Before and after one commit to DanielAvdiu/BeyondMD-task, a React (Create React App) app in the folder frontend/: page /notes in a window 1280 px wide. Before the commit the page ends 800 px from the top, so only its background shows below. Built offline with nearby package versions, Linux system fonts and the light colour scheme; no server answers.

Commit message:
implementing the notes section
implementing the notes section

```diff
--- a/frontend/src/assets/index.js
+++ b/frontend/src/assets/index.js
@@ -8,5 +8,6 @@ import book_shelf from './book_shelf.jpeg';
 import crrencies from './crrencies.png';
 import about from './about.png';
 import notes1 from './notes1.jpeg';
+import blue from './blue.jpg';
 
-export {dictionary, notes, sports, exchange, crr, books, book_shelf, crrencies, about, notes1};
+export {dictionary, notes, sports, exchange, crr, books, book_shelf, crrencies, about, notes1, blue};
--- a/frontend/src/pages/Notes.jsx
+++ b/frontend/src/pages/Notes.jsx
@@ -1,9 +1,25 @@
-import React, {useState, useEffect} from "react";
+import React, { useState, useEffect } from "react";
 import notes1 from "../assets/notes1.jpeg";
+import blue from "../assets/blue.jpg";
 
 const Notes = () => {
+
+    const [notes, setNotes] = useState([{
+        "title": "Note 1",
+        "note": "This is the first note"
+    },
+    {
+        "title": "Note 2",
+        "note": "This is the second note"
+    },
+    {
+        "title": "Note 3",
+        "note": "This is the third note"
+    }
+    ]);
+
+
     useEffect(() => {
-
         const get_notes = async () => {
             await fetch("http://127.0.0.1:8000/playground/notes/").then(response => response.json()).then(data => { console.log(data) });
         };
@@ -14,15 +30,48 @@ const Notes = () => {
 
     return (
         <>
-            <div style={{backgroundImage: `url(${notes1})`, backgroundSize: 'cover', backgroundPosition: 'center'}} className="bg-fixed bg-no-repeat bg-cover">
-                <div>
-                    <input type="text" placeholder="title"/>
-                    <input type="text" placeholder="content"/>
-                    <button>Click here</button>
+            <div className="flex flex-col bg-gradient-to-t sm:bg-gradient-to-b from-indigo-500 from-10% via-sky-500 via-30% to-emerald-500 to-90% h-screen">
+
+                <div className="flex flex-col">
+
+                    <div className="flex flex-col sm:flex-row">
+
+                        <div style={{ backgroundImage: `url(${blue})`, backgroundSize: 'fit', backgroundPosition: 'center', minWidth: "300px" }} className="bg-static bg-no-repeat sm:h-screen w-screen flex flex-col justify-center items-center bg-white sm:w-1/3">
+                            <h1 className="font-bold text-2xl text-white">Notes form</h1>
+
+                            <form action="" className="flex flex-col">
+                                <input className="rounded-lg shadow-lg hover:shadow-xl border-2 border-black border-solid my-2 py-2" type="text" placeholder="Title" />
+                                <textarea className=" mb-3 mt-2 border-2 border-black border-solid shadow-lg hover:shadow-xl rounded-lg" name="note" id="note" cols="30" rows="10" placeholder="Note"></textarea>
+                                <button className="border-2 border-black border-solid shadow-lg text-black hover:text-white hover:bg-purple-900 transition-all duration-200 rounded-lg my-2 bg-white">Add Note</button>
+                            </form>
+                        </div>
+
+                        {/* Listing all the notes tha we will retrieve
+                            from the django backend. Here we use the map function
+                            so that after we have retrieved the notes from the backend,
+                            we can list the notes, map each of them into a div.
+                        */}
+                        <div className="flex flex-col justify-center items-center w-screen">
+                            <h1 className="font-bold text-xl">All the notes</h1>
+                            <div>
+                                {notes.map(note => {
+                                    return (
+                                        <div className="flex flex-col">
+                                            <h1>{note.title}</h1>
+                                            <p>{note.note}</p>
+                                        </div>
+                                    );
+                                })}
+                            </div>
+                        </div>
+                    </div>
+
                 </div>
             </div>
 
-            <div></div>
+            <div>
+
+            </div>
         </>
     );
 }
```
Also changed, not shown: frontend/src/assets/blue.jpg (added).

++++

WHAT YOU ARE ASKED TO DO:
Report all lines above with "frontend".

OUTPUT OF THE TASK:
Before and after one commit to DanielAvdiu/BeyondMD-task, a React (Create React App) app in the folder frontend/: page /notes in a window 1280 px wide. Before the commit the page ends 800 px from the top, so only its background shows below. Built offline with nearby package versions, Linux system fonts and the light colour scheme; no server answers.
--- a/frontend/src/assets/index.js
+++ b/frontend/src/assets/index.js
--- a/frontend/src/pages/Notes.jsx
+++ b/frontend/src/pages/Notes.jsx
Also changed, not shown: frontend/src/assets/blue.jpg (added).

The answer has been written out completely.